## Aim of the exercise
State the number of lines in these records that include the string "shown", and say nothing more.

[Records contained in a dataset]
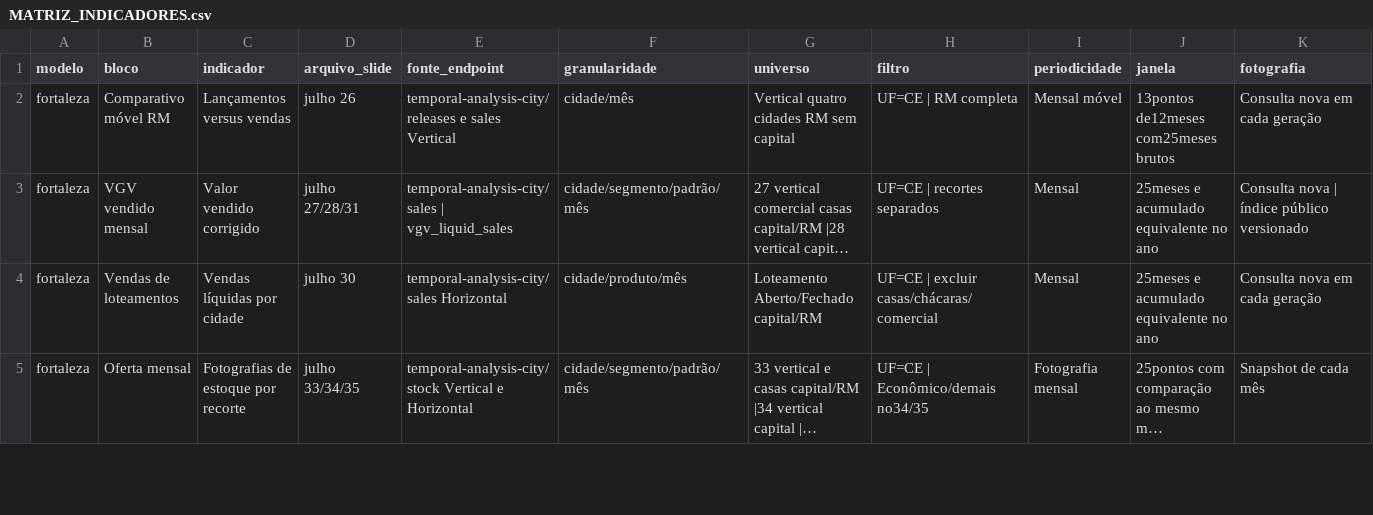
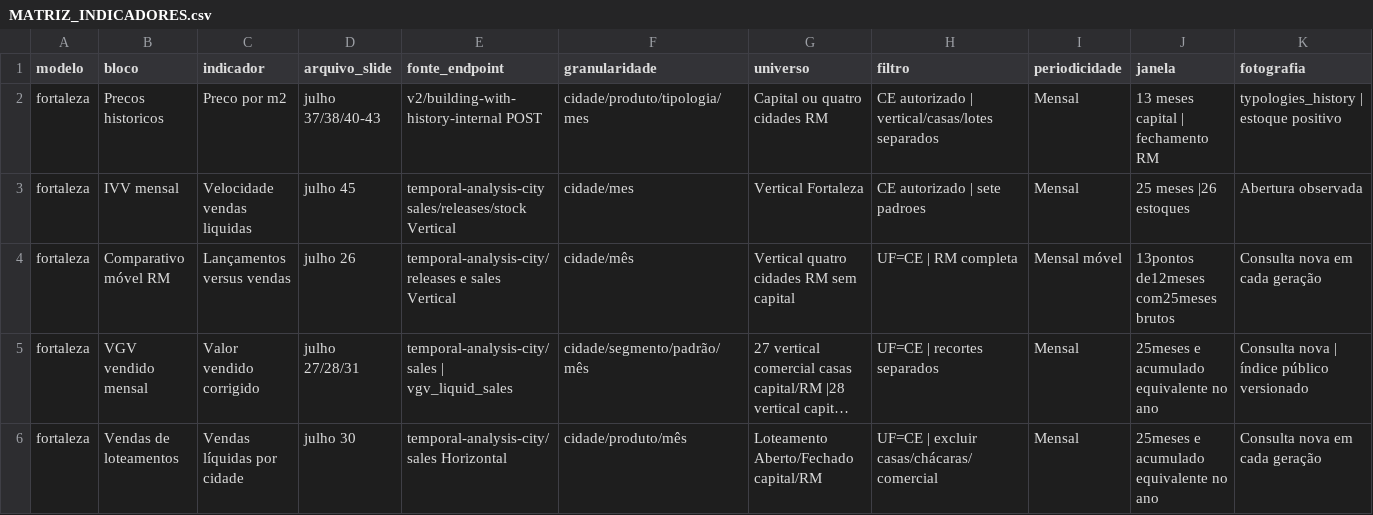
Before and after one commit to GabeBrain/relatorios-api, a CSV file: docs/features/relatorios-institucionais/fortaleza/MATRIZ_INDICADORES.csv, drawn as a sheet; only a part is shown; the shorter side is filled out with more unchanged rows; long unchanged cells end in …; rows hold the shown columns only; the diff names each change by its address in the sheet, - before the commit and + after, or states it on an @@ line.

```diff
--- a/docs/features/relatorios-institucionais/fortaleza/MATRIZ_INDICADORES.csv
+++ b/docs/features/relatorios-institucionais/fortaleza/MATRIZ_INDICADORES.csv
+row 2: fortaleza | Precos historicos | Preco por m2 | julho 37/38/40-43 | v2/building-with-history-internal POST | cidade/produto/tipologia/mes | Capital ou quatro cidades RM | CE autorizado | vertical/casas/lotes separados | Mensal | 13 meses capital | fechamento RM | typologies_history | estoque positivo
+row 3: fortaleza | IVV mensal | Velocidade vendas liquidas | julho 45 | temporal-analysis-city sales/releases/stock Vertical | cidade/mes | Vertical Fortaleza | CE autorizado | sete padroes | Mensal | 25 meses |26 estoques | Abertura observada
```
Also changed, not shown: 38 other files.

## Response
2